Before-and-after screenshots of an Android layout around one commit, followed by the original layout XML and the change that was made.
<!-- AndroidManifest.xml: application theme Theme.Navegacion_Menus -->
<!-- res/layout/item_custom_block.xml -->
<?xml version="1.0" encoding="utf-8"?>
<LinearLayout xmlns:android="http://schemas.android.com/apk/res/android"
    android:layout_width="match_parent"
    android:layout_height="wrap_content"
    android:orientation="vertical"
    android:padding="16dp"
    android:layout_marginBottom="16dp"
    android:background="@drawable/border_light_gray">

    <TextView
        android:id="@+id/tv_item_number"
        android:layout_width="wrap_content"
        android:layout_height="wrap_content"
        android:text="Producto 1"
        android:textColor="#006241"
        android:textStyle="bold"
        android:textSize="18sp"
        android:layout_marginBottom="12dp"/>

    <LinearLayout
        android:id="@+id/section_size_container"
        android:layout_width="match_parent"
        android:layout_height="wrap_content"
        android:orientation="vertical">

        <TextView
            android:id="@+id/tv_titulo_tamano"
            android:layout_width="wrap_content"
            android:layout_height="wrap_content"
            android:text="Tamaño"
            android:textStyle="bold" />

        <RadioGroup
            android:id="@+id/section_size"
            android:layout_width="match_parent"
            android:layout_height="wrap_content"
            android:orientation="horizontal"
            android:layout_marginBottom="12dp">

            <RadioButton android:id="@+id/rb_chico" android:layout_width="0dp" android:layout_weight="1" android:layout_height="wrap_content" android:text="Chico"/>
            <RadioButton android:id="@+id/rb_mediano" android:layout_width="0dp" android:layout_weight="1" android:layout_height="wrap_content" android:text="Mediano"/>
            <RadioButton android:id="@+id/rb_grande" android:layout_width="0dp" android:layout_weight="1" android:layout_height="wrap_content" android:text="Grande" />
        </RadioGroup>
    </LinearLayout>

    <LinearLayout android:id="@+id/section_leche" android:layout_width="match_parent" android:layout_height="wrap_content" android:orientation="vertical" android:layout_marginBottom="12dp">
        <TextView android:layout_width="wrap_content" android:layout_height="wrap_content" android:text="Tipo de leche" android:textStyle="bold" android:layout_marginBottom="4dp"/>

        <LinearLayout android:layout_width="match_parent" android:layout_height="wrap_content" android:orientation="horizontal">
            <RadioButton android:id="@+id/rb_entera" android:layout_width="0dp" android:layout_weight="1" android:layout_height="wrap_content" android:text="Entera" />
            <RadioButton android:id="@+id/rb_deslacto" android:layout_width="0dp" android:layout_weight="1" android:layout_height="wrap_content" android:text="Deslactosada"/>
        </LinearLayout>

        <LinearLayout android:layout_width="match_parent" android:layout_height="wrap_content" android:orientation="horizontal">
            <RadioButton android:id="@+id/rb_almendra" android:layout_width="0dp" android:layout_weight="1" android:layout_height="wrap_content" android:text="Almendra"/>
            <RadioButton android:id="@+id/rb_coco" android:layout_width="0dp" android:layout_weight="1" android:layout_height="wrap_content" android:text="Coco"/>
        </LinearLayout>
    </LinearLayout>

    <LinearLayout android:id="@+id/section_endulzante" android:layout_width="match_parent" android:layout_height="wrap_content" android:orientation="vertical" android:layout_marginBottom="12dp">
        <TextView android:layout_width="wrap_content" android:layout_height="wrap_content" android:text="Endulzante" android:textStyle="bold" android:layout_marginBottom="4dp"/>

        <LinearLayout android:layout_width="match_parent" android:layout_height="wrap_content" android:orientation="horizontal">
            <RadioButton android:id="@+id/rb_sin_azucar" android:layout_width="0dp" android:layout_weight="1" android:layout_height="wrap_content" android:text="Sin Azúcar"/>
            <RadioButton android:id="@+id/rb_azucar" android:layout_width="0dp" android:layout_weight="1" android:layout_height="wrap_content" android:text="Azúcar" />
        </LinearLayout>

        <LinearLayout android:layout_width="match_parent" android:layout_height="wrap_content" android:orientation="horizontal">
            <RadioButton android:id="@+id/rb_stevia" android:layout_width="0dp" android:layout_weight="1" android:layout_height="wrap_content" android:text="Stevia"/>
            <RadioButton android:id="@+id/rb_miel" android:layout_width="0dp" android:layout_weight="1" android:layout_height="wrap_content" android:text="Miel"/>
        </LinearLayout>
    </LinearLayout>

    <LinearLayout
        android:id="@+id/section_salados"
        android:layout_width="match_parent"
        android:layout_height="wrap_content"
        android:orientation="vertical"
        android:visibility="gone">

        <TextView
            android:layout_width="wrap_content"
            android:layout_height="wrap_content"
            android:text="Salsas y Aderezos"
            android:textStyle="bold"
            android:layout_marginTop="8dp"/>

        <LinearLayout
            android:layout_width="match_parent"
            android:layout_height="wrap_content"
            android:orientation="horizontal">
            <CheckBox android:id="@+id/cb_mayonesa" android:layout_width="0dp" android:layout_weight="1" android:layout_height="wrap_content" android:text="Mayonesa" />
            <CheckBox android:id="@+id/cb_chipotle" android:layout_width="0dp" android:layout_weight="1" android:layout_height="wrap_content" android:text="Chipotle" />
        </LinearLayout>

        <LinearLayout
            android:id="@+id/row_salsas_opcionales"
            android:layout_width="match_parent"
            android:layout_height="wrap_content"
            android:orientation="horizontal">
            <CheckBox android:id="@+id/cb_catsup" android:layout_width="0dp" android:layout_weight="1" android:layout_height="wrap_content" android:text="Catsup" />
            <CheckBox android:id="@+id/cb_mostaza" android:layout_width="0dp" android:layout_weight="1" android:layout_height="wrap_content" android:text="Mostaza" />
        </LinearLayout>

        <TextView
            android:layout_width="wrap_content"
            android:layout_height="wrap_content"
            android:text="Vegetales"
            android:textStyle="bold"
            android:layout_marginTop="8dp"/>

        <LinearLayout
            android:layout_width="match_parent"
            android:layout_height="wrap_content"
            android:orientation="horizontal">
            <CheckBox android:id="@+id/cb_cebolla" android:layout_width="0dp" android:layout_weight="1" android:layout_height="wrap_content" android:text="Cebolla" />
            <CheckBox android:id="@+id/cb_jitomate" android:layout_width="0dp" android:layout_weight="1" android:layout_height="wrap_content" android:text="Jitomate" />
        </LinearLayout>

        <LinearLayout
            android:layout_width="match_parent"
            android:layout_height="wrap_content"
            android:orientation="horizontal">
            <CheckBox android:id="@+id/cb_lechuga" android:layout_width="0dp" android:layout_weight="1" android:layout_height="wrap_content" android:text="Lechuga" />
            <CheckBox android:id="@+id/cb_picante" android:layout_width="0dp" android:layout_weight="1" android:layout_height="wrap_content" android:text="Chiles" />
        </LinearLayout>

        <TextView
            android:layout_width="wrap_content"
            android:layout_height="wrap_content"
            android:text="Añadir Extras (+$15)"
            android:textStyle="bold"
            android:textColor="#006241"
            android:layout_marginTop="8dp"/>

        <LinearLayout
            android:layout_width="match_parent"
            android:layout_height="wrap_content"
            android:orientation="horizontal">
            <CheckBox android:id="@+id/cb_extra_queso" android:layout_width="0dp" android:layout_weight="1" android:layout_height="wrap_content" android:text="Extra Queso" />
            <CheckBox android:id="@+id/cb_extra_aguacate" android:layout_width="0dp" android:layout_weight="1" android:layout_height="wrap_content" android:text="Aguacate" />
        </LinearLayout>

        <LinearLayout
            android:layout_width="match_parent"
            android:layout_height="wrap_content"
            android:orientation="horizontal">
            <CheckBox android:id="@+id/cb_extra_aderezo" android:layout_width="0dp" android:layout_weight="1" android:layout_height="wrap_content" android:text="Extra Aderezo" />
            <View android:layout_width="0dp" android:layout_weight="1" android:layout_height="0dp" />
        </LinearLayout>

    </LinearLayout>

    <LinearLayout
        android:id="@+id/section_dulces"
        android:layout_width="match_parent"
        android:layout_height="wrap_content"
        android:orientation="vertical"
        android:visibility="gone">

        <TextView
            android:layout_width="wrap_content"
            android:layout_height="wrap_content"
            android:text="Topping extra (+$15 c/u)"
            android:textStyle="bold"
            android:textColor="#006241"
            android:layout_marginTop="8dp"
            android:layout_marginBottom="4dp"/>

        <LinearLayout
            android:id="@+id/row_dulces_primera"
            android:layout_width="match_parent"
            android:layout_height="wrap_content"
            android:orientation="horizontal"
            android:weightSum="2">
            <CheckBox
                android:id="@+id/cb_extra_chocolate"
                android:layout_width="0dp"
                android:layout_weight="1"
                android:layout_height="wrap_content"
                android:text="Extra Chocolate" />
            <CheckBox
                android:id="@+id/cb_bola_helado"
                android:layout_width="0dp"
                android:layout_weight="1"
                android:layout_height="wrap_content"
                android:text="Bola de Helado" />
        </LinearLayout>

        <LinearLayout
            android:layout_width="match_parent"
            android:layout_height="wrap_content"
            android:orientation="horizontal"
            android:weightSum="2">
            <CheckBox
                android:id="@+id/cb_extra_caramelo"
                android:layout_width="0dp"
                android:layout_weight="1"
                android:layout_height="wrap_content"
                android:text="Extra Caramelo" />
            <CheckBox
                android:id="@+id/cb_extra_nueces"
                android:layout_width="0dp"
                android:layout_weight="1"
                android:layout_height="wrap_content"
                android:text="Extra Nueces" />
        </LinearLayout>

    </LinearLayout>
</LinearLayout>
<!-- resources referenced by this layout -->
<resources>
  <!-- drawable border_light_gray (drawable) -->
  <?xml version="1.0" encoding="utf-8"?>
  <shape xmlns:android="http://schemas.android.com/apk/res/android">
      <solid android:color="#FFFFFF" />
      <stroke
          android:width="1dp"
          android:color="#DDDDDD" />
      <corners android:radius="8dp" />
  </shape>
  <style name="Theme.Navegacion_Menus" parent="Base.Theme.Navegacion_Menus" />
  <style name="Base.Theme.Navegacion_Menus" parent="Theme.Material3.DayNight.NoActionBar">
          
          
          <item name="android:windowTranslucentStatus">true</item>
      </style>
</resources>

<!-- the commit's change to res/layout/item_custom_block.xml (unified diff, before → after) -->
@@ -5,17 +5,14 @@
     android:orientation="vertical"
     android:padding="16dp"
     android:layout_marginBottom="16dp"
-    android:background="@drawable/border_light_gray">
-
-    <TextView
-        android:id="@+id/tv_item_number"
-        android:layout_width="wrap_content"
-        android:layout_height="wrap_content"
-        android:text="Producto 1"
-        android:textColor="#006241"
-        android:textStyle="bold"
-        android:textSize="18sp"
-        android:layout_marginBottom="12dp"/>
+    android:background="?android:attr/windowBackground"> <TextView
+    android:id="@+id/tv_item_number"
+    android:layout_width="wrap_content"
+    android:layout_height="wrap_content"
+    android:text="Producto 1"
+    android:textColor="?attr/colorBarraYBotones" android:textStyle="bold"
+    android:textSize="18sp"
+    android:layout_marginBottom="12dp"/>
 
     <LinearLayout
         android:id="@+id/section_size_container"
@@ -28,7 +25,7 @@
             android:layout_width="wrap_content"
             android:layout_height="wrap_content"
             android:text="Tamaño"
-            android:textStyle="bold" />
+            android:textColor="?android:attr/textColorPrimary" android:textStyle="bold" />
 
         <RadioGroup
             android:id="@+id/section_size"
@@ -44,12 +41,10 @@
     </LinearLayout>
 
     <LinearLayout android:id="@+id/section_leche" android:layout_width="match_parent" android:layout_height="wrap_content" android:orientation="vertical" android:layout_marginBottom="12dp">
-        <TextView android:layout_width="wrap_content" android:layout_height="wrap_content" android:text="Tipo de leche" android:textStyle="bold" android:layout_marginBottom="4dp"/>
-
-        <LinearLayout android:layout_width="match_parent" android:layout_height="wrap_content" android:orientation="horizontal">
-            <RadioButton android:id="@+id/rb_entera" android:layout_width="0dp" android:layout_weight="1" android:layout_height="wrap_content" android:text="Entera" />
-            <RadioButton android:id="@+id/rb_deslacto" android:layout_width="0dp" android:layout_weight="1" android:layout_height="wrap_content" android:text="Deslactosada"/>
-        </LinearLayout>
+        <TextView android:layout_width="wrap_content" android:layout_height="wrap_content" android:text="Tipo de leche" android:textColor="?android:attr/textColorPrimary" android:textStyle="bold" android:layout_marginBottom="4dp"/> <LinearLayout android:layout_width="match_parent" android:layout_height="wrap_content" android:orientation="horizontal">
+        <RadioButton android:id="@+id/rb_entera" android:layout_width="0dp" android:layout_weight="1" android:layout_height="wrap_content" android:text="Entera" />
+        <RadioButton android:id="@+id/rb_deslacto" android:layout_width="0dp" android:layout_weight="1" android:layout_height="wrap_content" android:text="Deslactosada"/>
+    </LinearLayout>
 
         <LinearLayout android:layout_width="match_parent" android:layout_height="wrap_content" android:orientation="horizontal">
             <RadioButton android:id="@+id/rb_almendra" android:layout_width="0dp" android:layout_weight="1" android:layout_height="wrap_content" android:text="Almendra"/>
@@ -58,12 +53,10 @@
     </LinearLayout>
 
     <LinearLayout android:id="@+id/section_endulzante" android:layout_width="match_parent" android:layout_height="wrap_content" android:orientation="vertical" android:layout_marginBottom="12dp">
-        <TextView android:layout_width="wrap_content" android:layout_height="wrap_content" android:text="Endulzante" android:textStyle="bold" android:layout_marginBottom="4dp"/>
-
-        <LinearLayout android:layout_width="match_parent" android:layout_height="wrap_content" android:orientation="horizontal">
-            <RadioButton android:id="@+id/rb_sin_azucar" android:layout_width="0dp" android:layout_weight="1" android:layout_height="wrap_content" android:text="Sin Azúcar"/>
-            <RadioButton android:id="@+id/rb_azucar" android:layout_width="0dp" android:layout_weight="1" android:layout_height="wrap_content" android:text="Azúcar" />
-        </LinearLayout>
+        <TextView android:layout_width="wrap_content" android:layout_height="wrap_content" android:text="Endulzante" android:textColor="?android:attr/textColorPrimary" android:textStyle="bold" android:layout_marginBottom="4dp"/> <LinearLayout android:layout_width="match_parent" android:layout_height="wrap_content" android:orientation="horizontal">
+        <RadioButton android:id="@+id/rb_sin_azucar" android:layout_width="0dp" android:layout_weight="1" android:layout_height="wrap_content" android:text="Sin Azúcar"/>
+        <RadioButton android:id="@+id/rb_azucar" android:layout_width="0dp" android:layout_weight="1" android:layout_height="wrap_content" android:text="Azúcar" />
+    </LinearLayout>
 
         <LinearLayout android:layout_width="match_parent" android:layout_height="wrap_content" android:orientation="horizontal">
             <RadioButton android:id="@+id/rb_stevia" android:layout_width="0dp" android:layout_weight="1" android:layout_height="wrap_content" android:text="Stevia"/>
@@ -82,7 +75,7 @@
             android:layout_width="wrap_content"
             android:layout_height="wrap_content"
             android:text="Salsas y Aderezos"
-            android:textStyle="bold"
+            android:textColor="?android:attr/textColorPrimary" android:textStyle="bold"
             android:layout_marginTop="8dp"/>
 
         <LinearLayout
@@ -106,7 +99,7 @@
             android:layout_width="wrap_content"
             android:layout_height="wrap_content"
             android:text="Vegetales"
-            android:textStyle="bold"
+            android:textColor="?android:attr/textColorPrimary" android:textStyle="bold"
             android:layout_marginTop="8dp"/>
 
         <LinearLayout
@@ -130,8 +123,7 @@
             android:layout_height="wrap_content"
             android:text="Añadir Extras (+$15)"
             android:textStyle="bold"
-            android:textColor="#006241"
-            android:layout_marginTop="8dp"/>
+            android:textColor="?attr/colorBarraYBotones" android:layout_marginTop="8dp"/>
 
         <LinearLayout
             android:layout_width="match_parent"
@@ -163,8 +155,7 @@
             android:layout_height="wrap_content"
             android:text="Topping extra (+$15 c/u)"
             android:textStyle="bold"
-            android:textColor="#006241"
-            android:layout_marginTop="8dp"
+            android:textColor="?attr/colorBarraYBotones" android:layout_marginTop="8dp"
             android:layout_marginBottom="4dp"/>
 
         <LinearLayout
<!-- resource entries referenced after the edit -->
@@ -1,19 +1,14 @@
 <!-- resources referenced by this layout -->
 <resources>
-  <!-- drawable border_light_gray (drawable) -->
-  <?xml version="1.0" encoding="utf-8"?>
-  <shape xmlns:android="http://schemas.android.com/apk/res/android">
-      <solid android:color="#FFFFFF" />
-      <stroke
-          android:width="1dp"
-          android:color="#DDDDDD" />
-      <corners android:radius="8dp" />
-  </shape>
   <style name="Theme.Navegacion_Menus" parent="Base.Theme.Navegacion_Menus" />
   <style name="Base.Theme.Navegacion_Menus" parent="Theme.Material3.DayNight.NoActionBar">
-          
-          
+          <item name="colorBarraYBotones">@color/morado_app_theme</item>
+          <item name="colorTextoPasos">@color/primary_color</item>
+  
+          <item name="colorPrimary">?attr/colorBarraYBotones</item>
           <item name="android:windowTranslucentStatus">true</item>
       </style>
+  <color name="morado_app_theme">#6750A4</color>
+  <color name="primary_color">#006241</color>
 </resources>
------
§ YOUR TASK
Each line from the material above that mentions the word "Topping" needs to be copied.

§ TASK RESPONSE
            android:text="Topping extra (+$15 c/u)"
             android:text="Topping extra (+$15 c/u)"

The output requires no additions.